Using the data below, copy out all lines with the word "https".

# Excerpted records
****************
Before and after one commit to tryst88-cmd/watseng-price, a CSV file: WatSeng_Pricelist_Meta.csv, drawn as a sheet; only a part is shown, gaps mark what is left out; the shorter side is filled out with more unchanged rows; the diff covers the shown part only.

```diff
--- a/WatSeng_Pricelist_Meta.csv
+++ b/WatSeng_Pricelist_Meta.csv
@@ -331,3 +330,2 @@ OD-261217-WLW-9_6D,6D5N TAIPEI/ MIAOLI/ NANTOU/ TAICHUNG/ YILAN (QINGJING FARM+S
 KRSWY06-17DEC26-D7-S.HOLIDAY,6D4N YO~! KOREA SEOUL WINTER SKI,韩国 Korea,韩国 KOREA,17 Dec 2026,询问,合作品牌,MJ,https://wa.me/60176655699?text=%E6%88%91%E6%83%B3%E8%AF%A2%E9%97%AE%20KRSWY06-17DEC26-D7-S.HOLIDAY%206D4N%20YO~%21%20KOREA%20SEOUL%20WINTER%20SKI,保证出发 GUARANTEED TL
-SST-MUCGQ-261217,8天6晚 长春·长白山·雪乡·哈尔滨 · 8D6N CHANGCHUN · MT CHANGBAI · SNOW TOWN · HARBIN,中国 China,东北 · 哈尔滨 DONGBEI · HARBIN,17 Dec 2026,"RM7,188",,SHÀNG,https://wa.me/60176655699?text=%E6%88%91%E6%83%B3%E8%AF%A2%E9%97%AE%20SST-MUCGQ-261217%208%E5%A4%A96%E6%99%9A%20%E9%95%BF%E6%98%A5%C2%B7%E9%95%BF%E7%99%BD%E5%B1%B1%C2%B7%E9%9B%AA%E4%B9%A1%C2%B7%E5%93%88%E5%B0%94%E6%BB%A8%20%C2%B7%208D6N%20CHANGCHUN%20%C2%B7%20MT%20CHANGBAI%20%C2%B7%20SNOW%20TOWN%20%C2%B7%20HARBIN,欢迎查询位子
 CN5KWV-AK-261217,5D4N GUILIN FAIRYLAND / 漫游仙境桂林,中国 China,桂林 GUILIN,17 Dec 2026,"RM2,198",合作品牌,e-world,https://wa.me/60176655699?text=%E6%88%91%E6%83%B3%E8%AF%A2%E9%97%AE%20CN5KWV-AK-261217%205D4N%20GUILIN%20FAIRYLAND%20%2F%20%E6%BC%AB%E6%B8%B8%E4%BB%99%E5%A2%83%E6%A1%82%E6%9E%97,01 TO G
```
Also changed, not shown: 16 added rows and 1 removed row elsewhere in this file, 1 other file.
****************
# Answer to this exercise
 KRSWY06-17DEC26-D7-S.HOLIDAY,6D4N YO~! KOREA SEOUL WINTER SKI,韩国 Korea,韩国 KOREA,17 Dec 2026,询问,合作品牌,MJ,https://wa.me/60176655699?text=%E6%88%91%E6%83%B3%E8%AF%A2%E9%97%AE%20KRSWY06-17DEC26-D7-S.HOLIDAY%206D4N%20YO~%21%20KOREA%20SEOUL%20WINTER%20SKI,保证出发 GUARANTEED TL
-SST-MUCGQ-261217,8天6晚 长春·长白山·雪乡·哈尔滨 · 8D6N CHANGCHUN · MT CHANGBAI · SNOW TOWN · HARBIN,中国 China,东北 · 哈尔滨 DONGBEI · HARBIN,17 Dec 2026,"RM7,188",,SHÀNG,https://wa.me/60176655699?text=%E6%88%91%E6%83%B3%E8%AF%A2%E9%97%AE%20SST-MUCGQ-261217%208%E5%A4%A96%E6%99%9A%20%E9%95%BF%E6%98%A5%C2%B7%E9%95%BF%E7%99%BD%E5%B1%B1%C2%B7%E9%9B%AA%E4%B9%A1%C2%B7%E5%93%88%E5%B0%94%E6%BB%A8%20%C2%B7%208D6N%20CHANGCHUN%20%C2%B7%20MT%20CHANGBAI%20%C2%B7%20SNOW%20TOWN%20%C2%B7%20HARBIN,欢迎查询位子
 CN5KWV-AK-261217,5D4N GUILIN FAIRYLAND / 漫游仙境桂林,中国 China,桂林 GUILIN,17 Dec 2026,"RM2,198",合作品牌,e-world,https://wa.me/60176655699?text=%E6%88%91%E6%83%B3%E8%AF%A2%E9%97%AE%20CN5KWV-AK-261217%205D4N%20GUILIN%20FAIRYLAND%20%2F%20%E6%BC%AB%E6%B8%B8%E4%BB%99%E5%A2%83%E6%A1%82%E6%9E%97,01 TO G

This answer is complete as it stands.